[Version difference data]
━━━

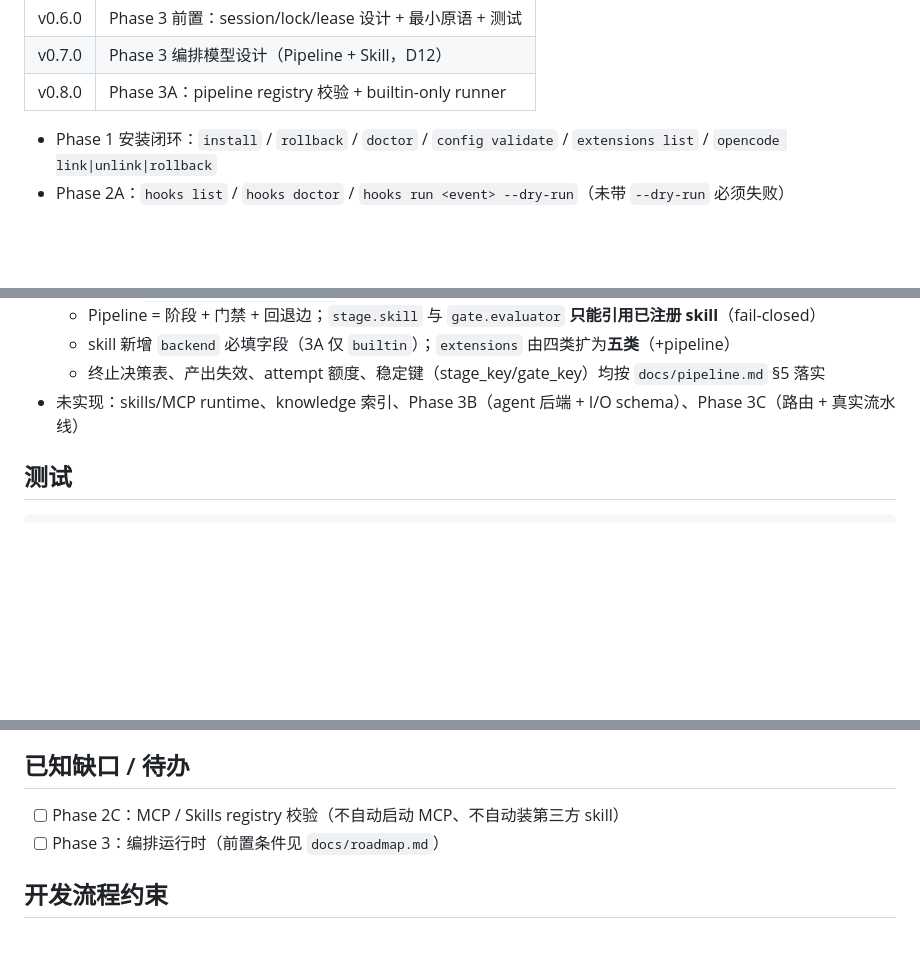
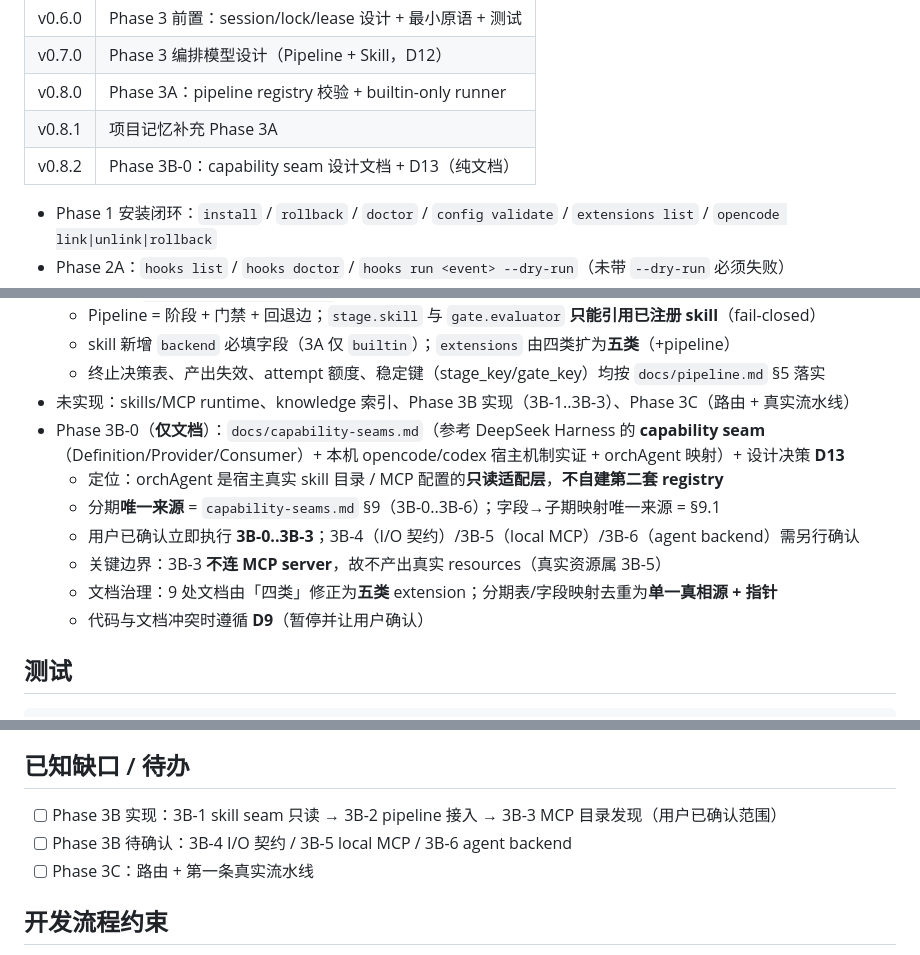
Before and after one commit to Immmmmmortal1/opencode-orchestration-template, a Markdown page: NOTES.md, 3 parts joined by grey strips. Rendered like a GitHub page; blank space fills up the shorter version.

Commit message:
docs: 记录 Phase 3B-0 设计文档与 D13 到项目记忆

```diff
--- a/NOTES.md
+++ b/NOTES.md
@@ -37,6 +37,8 @@
 | v0.6.0 | Phase 3 前置：session/lock/lease 设计 + 最小原语 + 测试 |
 | v0.7.0 | Phase 3 编排模型设计（Pipeline + Skill，D12）|
 | v0.8.0 | Phase 3A：pipeline registry 校验 + builtin-only runner |
+| v0.8.1 | 项目记忆补充 Phase 3A |
+| v0.8.2 | Phase 3B-0：capability seam 设计文档 + D13（纯文档）|
 
 - Phase 1 安装闭环：`install` / `rollback` / `doctor` / `config validate` / `extensions list` / `opencode link|unlink|rollback`
 - Phase 2A：`hooks list` / `hooks doctor` / `hooks run <event> --dry-run`（未带 `--dry-run` 必须失败）
@@ -51,7 +53,15 @@
   - Pipeline = 阶段 + 门禁 + 回退边；`stage.skill` 与 `gate.evaluator` **只能引用已注册 skill**（fail-closed）
   - skill 新增 `backend` 必填字段（3A 仅 `builtin`）；`extensions` 由四类扩为**五类**（+pipeline）
   - 终止决策表、产出失效、attempt 额度、稳定键（stage_key/gate_key）均按 `docs/pipeline.md` §5 落实
-- 未实现：skills/MCP runtime、knowledge 索引、Phase 3B（agent 后端 + I/O schema）、Phase 3C（路由 + 真实流水线）
+- 未实现：skills/MCP runtime、knowledge 索引、Phase 3B 实现（3B-1..3B-3）、Phase 3C（路由 + 真实流水线）
+- Phase 3B-0（**仅文档**）：`docs/capability-seams.md`（参考 DeepSeek Harness 的 **capability seam**
+  （Definition/Provider/Consumer）+ 本机 opencode/codex 宿主机制实证 + orchAgent 映射）+ 设计决策 **D13**
+  - 定位：orchAgent 是宿主真实 skill 目录 / MCP 配置的**只读适配层**，**不自建第二套 registry**
+  - 分期**唯一来源** = `capability-seams.md` §9（3B-0..3B-6）；字段→子期映射唯一来源 = §9.1
+  - 用户已确认立即执行 **3B-0..3B-3**；3B-4（I/O 契约）/3B-5（local MCP）/3B-6（agent backend）需另行确认
+  - 关键边界：3B-3 **不连 MCP server**，故不产出真实 resources（真实资源属 3B-5）
+  - 文档治理：9 处文档由「四类」修正为**五类** extension；分期表/字段映射去重为**单一真相源 + 指针**
+  - 代码与文档冲突时遵循 **D9**（暂停并让用户确认）
 
 ## 测试
 
@@ -67,8 +77,9 @@ python3 -m unittest discover -s tests
 
 ## 已知缺口 / 待办
 
-- [ ] Phase 2C：MCP / Skills registry 校验（不自动启动 MCP、不自动装第三方 skill）
-- [ ] Phase 3：编排运行时（前置条件见 `docs/roadmap.md`）
+- [ ] Phase 3B 实现：3B-1 skill seam 只读 → 3B-2 pipeline 接入 → 3B-3 MCP 目录发现（用户已确认范围）
+- [ ] Phase 3B 待确认：3B-4 I/O 契约 / 3B-5 local MCP / 3B-6 agent backend
+- [ ] Phase 3C：路由 + 第一条真实流水线
 
 ## 开发流程约束
 
```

━━━

### Exercise aim
Across the records above, how many lines contain the word "opencode"? Give the number by itself.

### Answer below
3